Extract every line from the records below that contains the word "icons".

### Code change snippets
○ ○ ○ ○

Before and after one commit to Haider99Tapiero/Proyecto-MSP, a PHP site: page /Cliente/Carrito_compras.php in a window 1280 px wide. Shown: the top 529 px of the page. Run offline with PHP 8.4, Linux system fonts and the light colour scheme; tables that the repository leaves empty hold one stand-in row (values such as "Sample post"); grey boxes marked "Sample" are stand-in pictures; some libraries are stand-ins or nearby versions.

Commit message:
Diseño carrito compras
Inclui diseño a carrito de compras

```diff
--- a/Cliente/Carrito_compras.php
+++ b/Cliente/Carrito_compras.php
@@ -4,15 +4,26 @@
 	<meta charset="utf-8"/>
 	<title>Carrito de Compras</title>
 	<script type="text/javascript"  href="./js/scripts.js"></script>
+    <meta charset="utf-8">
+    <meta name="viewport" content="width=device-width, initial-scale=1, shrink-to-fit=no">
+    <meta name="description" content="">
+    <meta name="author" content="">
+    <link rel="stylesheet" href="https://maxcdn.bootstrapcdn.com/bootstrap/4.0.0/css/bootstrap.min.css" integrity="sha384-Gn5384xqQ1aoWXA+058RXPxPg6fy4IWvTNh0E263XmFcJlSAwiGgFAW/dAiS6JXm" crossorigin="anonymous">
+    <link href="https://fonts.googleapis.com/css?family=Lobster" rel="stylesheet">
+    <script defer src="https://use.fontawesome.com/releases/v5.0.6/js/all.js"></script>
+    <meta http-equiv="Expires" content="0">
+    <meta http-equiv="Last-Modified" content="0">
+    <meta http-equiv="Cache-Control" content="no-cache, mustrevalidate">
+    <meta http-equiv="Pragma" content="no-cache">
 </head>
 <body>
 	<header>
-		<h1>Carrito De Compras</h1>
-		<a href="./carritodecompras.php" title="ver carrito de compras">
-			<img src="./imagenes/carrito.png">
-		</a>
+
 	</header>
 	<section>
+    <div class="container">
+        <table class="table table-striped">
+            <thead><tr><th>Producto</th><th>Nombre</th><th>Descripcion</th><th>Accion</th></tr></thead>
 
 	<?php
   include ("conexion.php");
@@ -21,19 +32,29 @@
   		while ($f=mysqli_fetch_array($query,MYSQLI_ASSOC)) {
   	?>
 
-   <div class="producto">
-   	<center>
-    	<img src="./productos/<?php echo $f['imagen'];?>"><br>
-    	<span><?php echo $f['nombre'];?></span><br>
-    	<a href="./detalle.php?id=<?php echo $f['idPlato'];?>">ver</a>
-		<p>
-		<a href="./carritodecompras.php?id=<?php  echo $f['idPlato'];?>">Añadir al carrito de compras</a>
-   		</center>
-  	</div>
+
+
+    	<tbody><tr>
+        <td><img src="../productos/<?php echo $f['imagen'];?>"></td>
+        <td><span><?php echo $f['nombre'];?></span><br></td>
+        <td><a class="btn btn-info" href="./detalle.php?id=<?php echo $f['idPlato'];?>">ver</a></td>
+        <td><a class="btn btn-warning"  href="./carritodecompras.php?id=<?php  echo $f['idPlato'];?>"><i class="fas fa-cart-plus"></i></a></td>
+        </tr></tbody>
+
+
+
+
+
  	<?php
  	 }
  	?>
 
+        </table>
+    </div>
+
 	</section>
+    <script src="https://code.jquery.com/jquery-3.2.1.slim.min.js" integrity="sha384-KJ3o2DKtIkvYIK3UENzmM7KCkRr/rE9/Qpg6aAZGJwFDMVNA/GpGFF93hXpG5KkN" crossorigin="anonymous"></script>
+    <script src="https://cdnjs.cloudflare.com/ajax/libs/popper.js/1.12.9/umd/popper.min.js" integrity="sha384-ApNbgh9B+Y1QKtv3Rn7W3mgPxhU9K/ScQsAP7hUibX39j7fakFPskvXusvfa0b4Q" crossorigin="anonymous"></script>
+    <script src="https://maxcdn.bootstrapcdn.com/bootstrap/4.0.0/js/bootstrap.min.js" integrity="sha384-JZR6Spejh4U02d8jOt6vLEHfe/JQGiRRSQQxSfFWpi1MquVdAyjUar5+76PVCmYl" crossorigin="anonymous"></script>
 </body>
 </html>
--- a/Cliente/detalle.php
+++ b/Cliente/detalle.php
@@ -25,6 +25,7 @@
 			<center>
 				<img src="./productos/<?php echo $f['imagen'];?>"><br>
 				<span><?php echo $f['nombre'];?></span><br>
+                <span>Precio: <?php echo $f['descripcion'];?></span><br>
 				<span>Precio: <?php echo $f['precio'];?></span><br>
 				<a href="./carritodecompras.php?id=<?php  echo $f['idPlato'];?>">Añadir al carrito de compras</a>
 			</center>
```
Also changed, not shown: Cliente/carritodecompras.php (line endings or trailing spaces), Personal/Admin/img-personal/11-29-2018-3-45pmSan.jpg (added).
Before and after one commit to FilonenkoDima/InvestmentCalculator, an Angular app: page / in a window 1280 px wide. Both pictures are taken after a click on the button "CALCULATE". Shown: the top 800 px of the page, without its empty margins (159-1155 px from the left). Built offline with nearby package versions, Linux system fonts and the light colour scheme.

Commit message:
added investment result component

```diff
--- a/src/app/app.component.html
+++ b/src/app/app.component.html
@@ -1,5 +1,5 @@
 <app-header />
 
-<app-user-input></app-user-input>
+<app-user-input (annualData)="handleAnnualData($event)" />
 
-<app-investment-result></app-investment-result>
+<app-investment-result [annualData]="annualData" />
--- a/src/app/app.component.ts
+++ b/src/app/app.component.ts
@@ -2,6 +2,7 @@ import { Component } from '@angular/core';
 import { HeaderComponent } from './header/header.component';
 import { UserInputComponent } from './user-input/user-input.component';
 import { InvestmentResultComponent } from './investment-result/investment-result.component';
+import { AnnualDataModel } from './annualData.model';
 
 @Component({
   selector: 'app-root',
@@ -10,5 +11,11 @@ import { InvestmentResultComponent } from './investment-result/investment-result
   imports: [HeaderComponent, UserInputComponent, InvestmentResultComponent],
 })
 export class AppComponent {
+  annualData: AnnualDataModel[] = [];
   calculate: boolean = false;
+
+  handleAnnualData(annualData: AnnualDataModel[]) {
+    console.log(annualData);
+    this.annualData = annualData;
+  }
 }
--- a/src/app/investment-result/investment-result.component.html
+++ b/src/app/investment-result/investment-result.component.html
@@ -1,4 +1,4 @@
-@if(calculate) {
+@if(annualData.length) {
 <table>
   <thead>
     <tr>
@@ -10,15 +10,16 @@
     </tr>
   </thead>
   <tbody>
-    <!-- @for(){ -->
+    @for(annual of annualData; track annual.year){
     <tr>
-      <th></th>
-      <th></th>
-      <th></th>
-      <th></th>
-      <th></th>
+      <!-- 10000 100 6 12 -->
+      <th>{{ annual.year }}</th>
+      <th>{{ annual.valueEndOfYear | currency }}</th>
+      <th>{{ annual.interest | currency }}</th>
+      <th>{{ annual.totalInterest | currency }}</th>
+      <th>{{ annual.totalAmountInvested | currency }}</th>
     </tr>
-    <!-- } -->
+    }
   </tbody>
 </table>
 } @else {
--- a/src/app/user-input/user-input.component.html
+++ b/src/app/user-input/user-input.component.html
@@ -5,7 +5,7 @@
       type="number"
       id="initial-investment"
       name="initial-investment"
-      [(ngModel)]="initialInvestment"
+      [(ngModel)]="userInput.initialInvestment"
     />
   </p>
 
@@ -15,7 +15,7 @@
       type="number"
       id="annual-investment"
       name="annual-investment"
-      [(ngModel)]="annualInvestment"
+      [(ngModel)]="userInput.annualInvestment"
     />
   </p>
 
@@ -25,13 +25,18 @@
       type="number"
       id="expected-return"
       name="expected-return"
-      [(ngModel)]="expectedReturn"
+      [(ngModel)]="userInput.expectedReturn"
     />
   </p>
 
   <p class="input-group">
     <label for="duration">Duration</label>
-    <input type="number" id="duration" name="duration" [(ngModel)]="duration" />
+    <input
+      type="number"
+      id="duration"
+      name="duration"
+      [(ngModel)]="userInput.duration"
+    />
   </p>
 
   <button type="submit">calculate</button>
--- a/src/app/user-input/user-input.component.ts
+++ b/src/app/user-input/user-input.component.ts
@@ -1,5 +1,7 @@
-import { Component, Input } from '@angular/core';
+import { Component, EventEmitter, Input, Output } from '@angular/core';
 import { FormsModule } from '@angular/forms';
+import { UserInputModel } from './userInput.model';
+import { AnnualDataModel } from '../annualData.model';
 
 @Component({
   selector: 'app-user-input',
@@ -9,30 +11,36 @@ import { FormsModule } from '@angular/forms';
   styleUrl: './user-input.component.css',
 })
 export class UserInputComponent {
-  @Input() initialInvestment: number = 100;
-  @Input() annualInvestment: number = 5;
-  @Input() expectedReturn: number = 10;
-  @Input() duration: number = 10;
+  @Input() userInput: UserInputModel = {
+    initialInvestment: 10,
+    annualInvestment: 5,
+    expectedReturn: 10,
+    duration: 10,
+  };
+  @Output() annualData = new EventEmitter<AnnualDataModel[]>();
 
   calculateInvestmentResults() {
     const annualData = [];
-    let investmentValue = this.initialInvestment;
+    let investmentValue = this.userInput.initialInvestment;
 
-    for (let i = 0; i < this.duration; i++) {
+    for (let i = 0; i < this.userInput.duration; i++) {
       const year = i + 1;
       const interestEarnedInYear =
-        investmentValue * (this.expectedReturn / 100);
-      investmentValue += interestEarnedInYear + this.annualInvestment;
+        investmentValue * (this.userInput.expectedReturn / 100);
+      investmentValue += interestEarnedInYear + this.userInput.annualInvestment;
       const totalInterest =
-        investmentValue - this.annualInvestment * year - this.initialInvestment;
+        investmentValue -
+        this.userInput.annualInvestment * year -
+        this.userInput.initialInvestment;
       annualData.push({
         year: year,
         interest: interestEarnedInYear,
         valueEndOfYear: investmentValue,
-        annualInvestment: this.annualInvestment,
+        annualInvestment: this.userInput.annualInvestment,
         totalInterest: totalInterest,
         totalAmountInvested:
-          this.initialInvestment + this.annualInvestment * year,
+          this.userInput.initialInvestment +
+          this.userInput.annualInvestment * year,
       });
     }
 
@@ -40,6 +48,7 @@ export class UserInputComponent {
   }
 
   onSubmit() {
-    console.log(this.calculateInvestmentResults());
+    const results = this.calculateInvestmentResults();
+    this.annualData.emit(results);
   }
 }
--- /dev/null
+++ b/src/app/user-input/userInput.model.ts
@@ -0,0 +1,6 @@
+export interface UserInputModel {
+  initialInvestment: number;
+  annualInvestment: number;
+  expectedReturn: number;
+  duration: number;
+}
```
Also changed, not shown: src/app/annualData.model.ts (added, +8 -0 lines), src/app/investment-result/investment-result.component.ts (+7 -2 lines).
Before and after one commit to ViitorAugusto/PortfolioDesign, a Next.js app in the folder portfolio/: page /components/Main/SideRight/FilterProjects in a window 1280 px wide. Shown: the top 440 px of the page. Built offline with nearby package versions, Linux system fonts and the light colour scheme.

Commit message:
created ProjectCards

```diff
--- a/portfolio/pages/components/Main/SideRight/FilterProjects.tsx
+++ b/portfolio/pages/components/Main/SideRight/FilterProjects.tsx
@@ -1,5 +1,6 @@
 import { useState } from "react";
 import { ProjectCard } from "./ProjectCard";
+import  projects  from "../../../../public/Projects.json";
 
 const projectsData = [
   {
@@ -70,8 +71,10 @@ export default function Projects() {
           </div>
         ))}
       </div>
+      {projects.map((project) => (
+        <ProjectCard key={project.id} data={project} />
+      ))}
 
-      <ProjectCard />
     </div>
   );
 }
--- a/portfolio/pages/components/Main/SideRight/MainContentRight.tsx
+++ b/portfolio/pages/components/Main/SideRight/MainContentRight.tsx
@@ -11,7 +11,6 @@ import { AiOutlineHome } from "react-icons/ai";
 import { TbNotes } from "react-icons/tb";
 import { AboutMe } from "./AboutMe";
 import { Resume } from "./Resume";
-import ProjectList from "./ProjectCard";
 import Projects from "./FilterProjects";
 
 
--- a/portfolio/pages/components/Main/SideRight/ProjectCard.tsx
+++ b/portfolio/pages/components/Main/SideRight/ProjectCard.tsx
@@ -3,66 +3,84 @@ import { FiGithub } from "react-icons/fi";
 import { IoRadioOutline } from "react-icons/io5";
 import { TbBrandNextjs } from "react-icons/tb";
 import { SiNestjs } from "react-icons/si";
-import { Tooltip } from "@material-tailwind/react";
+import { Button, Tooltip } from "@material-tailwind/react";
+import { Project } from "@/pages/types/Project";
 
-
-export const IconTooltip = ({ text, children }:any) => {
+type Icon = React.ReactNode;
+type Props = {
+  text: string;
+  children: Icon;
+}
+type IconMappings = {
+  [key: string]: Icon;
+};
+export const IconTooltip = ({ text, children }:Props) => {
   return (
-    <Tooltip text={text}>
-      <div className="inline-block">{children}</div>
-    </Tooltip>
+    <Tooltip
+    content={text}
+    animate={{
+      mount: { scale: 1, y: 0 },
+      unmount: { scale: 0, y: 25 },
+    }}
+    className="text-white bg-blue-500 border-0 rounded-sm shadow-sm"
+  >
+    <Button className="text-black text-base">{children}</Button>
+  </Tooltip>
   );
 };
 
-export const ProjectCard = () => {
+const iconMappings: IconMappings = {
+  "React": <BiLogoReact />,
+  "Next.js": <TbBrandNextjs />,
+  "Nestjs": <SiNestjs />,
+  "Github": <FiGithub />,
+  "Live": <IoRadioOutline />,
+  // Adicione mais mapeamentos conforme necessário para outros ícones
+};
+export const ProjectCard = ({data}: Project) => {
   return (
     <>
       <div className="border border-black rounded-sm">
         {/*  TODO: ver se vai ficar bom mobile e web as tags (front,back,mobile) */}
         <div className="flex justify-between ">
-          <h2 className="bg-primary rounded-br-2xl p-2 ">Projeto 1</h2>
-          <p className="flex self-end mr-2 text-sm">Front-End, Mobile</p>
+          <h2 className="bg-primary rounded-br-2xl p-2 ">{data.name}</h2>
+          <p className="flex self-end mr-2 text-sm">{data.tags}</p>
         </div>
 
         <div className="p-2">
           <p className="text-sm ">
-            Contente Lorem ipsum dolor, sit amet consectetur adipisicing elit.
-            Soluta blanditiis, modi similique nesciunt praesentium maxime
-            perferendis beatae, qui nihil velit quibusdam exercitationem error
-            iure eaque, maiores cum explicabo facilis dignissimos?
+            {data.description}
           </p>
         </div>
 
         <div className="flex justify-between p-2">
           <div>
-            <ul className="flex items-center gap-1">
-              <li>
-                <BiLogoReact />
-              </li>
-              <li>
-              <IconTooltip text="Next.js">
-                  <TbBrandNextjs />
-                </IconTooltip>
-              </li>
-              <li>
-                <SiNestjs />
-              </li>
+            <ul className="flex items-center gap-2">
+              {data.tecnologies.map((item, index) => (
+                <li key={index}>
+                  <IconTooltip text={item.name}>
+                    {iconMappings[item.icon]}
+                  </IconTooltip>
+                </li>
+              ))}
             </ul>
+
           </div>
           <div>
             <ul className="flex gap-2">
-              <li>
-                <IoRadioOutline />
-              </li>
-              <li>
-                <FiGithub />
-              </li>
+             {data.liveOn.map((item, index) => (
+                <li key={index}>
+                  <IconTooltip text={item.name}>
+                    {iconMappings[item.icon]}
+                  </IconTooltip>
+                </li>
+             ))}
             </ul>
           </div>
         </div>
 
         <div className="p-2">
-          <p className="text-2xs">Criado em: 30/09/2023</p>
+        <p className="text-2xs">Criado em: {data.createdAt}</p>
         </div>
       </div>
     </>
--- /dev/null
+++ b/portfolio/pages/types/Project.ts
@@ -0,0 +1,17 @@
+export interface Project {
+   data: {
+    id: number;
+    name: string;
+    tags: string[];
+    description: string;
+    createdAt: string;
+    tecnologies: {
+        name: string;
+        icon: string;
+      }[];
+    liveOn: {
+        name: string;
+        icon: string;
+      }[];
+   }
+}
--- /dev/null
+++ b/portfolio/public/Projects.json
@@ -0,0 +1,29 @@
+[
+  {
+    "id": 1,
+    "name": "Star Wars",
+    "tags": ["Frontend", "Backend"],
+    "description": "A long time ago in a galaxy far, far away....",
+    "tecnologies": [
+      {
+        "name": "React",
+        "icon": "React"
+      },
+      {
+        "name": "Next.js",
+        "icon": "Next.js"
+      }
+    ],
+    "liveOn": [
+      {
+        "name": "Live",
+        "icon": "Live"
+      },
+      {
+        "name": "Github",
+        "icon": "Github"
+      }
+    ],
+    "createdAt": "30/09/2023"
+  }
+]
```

○ ○ ○ ○

### Output for this task
@@ -11,7 +11,6 @@ import { AiOutlineHome } from "react-icons/ai";
 import { TbNotes } from "react-icons/tb";
@@ -3,66 +3,84 @@ import { FiGithub } from "react-icons/fi";
 import { IoRadioOutline } from "react-icons/io5";
 import { TbBrandNextjs } from "react-icons/tb";
 import { SiNestjs } from "react-icons/si";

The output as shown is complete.